However, workers consider their wages in nominal rather than real terms and will therefore resist the cuts that are to adjust to the inflation. That said they may take the cuts if they prefer a lower wage as opposed to job loss, since this is a period of high unemployment (Moffat; Dalton, 2003). Both inflation and deflation are controlled in similar manners, but in opposite measures. During inflation, the aim of control is to decrease the aggregate demand. This is done by a combination of several measures. The Federal Reserve’s influence on these measures is mainly in the influence of money supply.
This manipulates bonds and interest rates to achieve the desired effects. In an inflationary period, the Federal Reserve sells bonds to the market. This causes an increase in the interest rate due to increased supply and a resultant drop in price of bonds. The market prefers to hold on to the bonds and would therefore buy, decreasing the amount of money supply in the economy. By increasing interest rate they also reduce the investment spending in the economy. Another way is by using moral persuasion and reserve rates to influence bank’s lending of credit.
By reducing their lending, the investment level is reduced causing a reduction in spending and aggregate demand. In deflationary periods, the Federal Reserve does the opposite of this in order to control the imbalance. In general, the Federal Reserve uses monetary policy in the influencing of the various variables in the economy to cut or increase aggregate demand as applicable (Federal Reserve; World Bank; tutor2u). In as much as these policies sound straight forward, control of these disequilibriums through monetary policy is subject to a lot of issues.
The World Bank’s policy research paper states that sometimes governments are sluggish to implement control measures due to political ambitions. Some of the measures that are put in place by the Federal Reserve would reduce the level of investment in an economy and raise the interest rate levels. These are seen as potentially harmful to the business community and thus there would be caution in applying principles with these results. In fact they boldly state that democracy may slow down much needed reforms.
Furthermore, inflation sometimes can also be a source of revenue for the government making it difficult for the government to decide to control it. It may be caused by printing money to finance a deficit budget (Dalton, 188, 2003). Another problem cited is the difficulty of tabulating results and indicators accurately enough for prediction purposes. Despite the highest level of accuracy, the number of players in the economy makes it very difficult to tabulate accurate results and thus issue appropriate control measures (tutor2u).
There is also the cost of controlling inflation and deflation. Sometimes these costs are high and the government might not be motivated to control them in time (World Bank 1991). References Dalton Hugh (2003) Principles of Public Finance. Routledge Federal Reserve (n. d). How the Fed Guides Monetary Policy. Federal Reserve System in Brief. Sourced on 7 April 2009 http://www. frbsf. org/publications/federalreserve/fedinbrief/guides. html Moffat Mike (n. d. ). What is Deflation and How Can It Be Prevented. Sourced on 7 April 2009 http://economics. about.
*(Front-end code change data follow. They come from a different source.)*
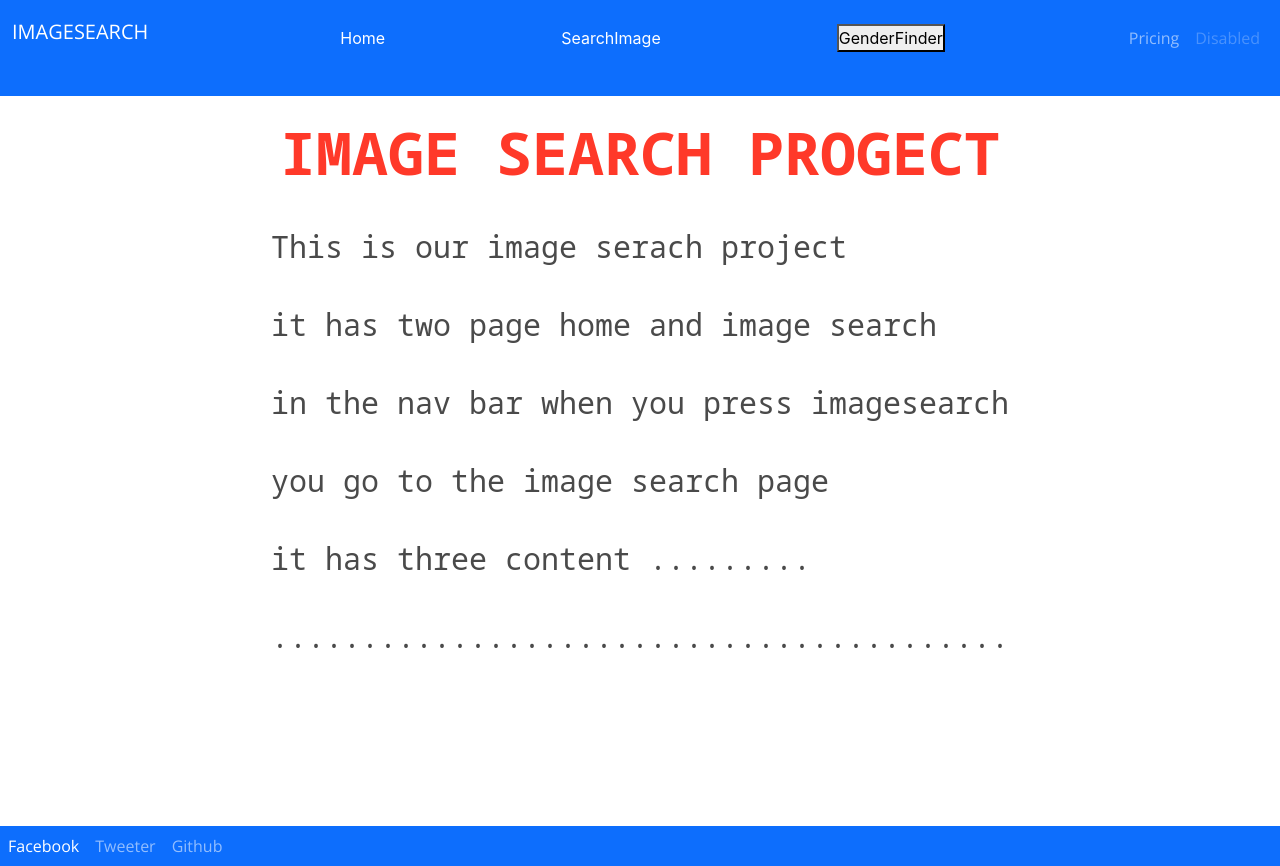
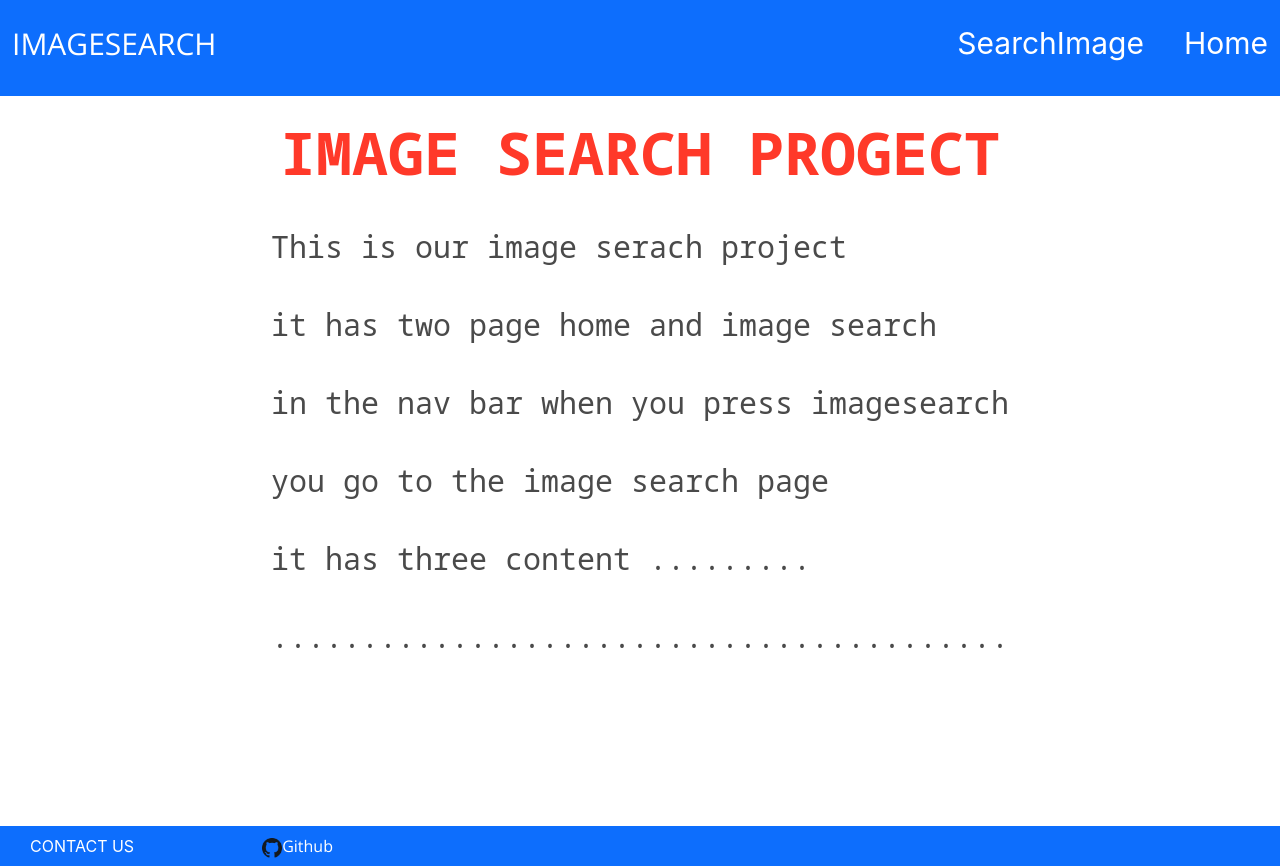
Before and after one commit to JuanFranciscoGrillo/Project_1, a plain HTML site: page index1.html in a window 1280 px wide. Drawn offline with nearby package versions, Linux system fonts and the light colour scheme; no server answers.

Commit message:
some chnages

```diff
--- a/index1.html
+++ b/index1.html
@@ -17,30 +17,16 @@
 <body>
   <nav class="navbar navbar-expand-lg navbar-dark bg-primary">
     <div class="container-fluid">
-      <a class="navbar-brand" href="#">IMAGESEARCH</a>
+      <a class="navbar-brand" id='isearch'href="#Home">IMAGESEARCH</a>
       <button class="navbar-toggler" type="button" data-bs-toggle="collapse" data-bs-target="#navbarNav" aria-controls="navbarNav" aria-expanded="false" aria-label="Toggle navigation">
         <span class="navbar-toggler-icon"></span>
 
       </button>
+      <div class="d-flex flex-row-reverse bd-highlight">
       <button  id="homebtn">Home</button>
       <button  id="nav-button">SearchImage</button>
-      <button id="namefdr">GenderFinder</button>
+      </div>
 
-      <div class="d-flex flex-row-reverse bd-highlight">
-      <div class="collapse navbar-collapse" id="navbarNav">
-        <ul class="navbar-nav">
-
-          <li class="nav-item">
-            <a class="nav-link" href="#">Pricing</a>
-          </li>
-          <li class="nav-item">
-            <a class="nav-link disabled">Disabled</a>
-          </li>
-        </ul>
-
-
-      </div>
-    </div>
     </div>
   </nav>
   <h1 id="head">IMAGE SEARCH PROGECT </h1>
@@ -65,26 +51,35 @@
    <div class="d-grid gap-2">
     <button class="btn btn-primary" id="show-more-btn"type="button">showmore</button>
   </div>
-
+  <div id="contact">
+    <ul>
+      <li>JUAN GRILLO ......jfrgm1986@gmail.com</li>
+      <li>MUDDABR MASOOD....muddabirm@gmail.com</li>
+      <li>KHALIL BARRY....khalilb2000@gmail.com</li>
+      <li>BISRAT MENGESHA...zerbisrat@gmail.com</li>
+    </ul>
+  </div>
   <footer class="foot navbar-expand-lg navbar-dark bg-primary" id="footer">
     <div class="container-foot">
 
-      <div class="d-flex flex-row-reverse bd-highlight">
+
       <div class="collapse navbar-collapse" id="navbarNav">
-        <ul class="navbar-nav">
+        <button id="contbtn">CONTACT US  </button>
+        <ul class="navbar-nav " id="footlist">
           <li class="nav-item">
-            <a class="nav-link active" aria-current="page" href="#">Facebook</a>
+            <a class="nav-link active" aria-current="page" href="https://github.com/Hellobisrat/Project1imagesearch">
+              <img id="img1" src="./image/gitimage.jpg">Github</a>
           </li>
           <li class="nav-item">
-            <a class="nav-link" href="#">Tweeter</a>
+            <a class="nav-link" href="#"></a>
           </li>
           <li class="nav-item">
-            <a class="nav-link" href="#">Github</a>
+            <a class="nav-link" href="#"></a>
           </li>
 
         </ul>
       </div>
-    </div>
+
   </footer>
   <script src="script.js"></script>
 </body>
--- a/script.js
+++ b/script.js
@@ -6,6 +6,14 @@ const searchForm = document.getElementById('search-form');
 const searchResult = document.getElementById('search-result');
 const searchBox = document.getElementById('search-box');
 const showMore = document.getElementById('show-more-btn');
+const contactbtn =document.getElementById('contbtn');
+const contact = document.getElementById('contact');
+
+
+
+
+
+
 const accesskey = "waEd5vgZpn1pax3zfcObzfUGRl2c8FAL3NutqZasH6M";
 
 let keyword = " ";
@@ -17,6 +25,9 @@ async function searchImages(){
 
   const response = await fetch(url);
   const data = await response.json();
+
+
+
   if(page===1){
     searchResult.innerHTML=" ";
   }
@@ -51,6 +62,7 @@ showMore.addEventListener('click',()=>{
 search.addEventListener('click',()=>{
 
   home.style.display='none'
+  contact.style.display='none'
   form.style.display='flex'
   searchResult.style.display='grid'
 
@@ -59,21 +71,15 @@ search.addEventListener('click',()=>{
 homebtn.addEventListener('click',()=>{
   home.style.display='flex'
   form.style.display='none'
+  contact.style.display='none'
   showMore.style.display= "none"
   searchResult.style.display='none'
 })
 
-async function GenderFinder(){
-  const url ="https://api.genderize.io?name=";
-  const inputname ='bisrat';
-  const finalurl =url + inputname;
-  const response = await fetch(finalurl);
-  const data = await response.json();
-
-  const resultgender =document.createElement('h3')
-  console.log(data.gender)
-
-  searchResult.appendChild(gender)
-}
-
-GenderFinder();
+contactbtn.addEventListener('click',()=>{
+  home.style.display='none'
+  form.style.display='none'
+  contact.style.display='flex'
+  showMore.style.display= "none"
+  searchResult.style.display='none'
+})
--- a/style.css
+++ b/style.css
@@ -17,17 +17,25 @@ body {
   font-weight: 40px;
   margin-bottom: 20px;
 }
+#isearch{
+  margin-top: 10px;
+  font-size: 30px;
+}
 #homebtn{
   background: #0d6efd;
   color: #fff;
   border: none;
+  margin-left: 40px;
+  margin-top: 10px;
+  font-size: 30px;
 }
 
 #nav-button{
   background: #0d6efd;
   color: #fff;
   border: none;
-
+  font-size: 30px;
+  margin-top: 10px;
 }
 
 
@@ -117,3 +125,31 @@ form button {
   border-radius: 5px;
 
 }
+
+#contbtn{
+  background: #0d6efd;
+  color: #fff;
+  border: none;
+  margin-right: 100px;
+  margin-left: 30px;
+}
+
+#contact{
+  font-family: 'Noto Sans Mono', monospace;
+  display: none;
+  justify-content: center;
+  align-items: center;
+  line-height: 78px;
+  font-size: 30px;
+}
+
+#footlist{
+  margin-left: 20px;
+  margin-right: 40px;
+}
+
+#img1{
+  height: 20px;
+  width: 20px;
+
+}
```
Also changed, not shown: image/gitimage.jpg (added).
com/cs/inflation/a/deflation. htm Rothbard N. Murray (n. d. ). Government Meddling with Money: Economic Effects of Inflation. Ludwig von Mises Institute. Sourced 7 April 2009 http://mises. org/money/3s2. asp Tutor2u (n. d. ) Economic Policies to Control Inflation. Sourced 7 April 2009http://tutor2u. net/economics/content/topics/inflation/controlling_inflation. htm World Bank, (November-December 1991). Inflation’s Addiction. World Bank Policy Research Bulletin Vol 2. No. 5. Sourced 7 April 2009 http://www. worldbank. org/html/dec/Publications/Bulletins/PRBvol2no5. html